We test whether the phenotypic variance of symbionts (Symbiodinium) in corals is closely related with the capacity of corals to acclimatize to increasing seawater temperatures. Moreover, we assess whether more specialist symbionts will increase within coral hosts under ocean warming. The present study is only applicable to those corals that naturally have the capacity to support more than one type of Symbiodinium within the lifetime of a colony; for example, Montastraea annularis and Montastraea faveolata. Methodology/Principal Findings: The population dynamics of competing Symbiodinium symbiont populations were projected through time in coral hosts using a novel, discrete time optimal-resource model. Models were run for two Atlantic Ocean localities.
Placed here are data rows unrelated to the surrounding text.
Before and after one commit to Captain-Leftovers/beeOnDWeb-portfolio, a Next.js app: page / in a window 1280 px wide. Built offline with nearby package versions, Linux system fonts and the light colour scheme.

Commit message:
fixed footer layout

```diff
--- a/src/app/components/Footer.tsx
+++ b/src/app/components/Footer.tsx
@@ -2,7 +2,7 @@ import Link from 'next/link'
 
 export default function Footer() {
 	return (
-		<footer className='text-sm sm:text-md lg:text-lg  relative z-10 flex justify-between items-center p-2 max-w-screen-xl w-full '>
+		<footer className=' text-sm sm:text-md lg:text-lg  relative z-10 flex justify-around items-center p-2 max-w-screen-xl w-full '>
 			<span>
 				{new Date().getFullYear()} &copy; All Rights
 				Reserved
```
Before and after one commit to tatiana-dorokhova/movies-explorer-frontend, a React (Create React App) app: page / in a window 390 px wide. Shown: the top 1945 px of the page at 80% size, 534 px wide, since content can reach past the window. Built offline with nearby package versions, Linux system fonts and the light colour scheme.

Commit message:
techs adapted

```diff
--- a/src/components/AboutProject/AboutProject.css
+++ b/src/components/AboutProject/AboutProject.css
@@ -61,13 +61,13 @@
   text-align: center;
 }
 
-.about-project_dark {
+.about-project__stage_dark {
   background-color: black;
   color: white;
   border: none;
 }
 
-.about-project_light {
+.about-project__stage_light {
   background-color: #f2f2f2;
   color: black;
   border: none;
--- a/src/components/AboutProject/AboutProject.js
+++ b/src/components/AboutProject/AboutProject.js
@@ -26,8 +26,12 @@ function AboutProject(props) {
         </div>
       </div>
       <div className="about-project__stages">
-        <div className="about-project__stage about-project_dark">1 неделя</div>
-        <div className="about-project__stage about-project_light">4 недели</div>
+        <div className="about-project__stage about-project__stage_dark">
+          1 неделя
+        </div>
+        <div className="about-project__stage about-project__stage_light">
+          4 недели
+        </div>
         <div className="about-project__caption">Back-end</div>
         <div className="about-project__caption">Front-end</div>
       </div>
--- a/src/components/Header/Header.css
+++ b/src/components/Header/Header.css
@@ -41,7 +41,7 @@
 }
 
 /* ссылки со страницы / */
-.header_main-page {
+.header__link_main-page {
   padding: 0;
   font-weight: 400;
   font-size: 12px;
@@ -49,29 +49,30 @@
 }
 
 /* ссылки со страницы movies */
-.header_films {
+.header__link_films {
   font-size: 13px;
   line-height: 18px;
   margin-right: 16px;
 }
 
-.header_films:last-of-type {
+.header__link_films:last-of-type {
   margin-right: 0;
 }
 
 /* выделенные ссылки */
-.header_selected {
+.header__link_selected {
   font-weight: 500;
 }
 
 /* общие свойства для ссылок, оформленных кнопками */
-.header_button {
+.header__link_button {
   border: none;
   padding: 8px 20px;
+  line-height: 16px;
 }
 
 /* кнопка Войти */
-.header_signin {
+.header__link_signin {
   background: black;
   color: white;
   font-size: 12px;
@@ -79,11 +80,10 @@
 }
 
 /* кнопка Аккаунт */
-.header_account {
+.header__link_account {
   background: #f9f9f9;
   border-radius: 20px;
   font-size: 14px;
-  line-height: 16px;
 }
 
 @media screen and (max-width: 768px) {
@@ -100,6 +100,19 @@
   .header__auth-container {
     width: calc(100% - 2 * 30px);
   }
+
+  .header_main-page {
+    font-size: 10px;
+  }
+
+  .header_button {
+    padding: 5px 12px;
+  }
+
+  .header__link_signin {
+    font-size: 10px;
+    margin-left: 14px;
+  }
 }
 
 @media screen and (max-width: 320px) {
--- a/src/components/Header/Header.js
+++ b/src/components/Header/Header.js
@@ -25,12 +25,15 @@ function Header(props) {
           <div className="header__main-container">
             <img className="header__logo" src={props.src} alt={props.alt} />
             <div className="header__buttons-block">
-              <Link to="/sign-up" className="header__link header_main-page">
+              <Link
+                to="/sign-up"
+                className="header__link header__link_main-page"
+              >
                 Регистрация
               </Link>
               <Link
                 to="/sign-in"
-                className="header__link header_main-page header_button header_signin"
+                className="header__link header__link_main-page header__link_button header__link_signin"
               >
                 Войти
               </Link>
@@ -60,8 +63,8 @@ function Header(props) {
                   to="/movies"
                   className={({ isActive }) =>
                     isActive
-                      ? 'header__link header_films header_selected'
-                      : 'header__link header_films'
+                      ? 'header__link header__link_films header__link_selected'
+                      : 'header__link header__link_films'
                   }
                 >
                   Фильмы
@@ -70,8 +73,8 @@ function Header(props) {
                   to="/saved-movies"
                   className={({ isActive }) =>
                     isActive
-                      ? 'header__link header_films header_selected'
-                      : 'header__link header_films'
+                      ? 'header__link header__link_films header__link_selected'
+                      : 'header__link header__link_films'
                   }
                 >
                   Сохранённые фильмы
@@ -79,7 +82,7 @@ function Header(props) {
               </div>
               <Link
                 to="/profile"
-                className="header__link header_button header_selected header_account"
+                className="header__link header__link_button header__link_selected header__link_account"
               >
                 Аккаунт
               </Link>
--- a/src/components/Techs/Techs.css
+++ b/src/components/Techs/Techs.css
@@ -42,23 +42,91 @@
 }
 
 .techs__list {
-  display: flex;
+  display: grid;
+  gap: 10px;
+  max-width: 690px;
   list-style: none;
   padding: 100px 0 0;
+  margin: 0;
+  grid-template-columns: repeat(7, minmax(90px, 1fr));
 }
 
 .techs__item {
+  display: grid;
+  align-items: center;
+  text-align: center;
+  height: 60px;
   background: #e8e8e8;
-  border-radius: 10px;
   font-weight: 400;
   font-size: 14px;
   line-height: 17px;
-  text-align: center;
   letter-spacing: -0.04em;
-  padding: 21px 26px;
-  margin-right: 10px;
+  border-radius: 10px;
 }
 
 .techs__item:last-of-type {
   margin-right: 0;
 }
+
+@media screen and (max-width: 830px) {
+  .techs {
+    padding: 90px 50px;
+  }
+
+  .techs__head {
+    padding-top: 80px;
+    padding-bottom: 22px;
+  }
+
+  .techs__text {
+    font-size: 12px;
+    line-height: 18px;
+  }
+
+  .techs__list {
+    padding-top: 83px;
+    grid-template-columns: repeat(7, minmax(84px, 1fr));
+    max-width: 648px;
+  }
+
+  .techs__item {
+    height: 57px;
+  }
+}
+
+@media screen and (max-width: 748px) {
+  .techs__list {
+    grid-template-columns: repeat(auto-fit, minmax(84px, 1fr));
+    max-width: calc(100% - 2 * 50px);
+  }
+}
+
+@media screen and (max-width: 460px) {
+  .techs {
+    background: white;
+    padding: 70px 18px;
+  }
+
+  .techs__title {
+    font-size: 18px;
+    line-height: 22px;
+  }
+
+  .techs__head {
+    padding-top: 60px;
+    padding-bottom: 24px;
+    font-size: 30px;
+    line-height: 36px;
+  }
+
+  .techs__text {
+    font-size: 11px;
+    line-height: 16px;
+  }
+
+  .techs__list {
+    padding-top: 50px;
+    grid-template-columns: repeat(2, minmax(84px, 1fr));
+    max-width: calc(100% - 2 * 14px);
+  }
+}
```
Four symbiont populations, with different environmental optima and phenotypic variances, were modeled to grow, divide, and compete in the corals under seasonal fluctuations in solar insolation and seawater temperature. Elevated seawater temperatures were input into the model 1.5°C above the seasonal summer average, and the symbiont population response was observed for each location. The models showed dynamic fluctuations in Symbiodinium populations densities within corals. Population density predictions for Lee Stocking Island, the Bahamas, where temperatures were relatively homogenous throughout the year, showed a dominance of both type 2, with high phenotypic variance, and type 1, a high-temperature and high-insolation specialist. Whereas the densities of Symbiodinium types 3 and 4, a high-temperature, low-insolation specialist, and a high-temperature, low-insolation generalist, remained consistently low. Predictions for Key Largo, Florida, where environmental conditions were more seasonally variable, showed the coexistence of generalists (types 2 and 4) and low densities of specialists (types 1 and 3). When elevated temperatures were input into the model, population densities in corals at Lee Stocking Island showed an emergence of high-temperature specialists. However, even under high temperatures, corals in the Florida Keys were dominated by generalists. Conclusions/Significance: Predictions at higher seawater temperatures showed endogenous shuffling and an emergence of the high-temperature Symbiodinium specialists, even though their phenotypic variance was low. The model shows that sustaining these "hidden" specialists becomes advantageous under thermal stress conditions, and shuffling symbionts may increase the corals' capacity to acclimatize but not adapt to climatechange-induced ocean warming.
Van Woesik, R., Shiroma, K., & Koksal, S. (2010). Phenotypic variance predicts symbiont population densities in corals: A modeling approach. PLoS ONE, 5(2).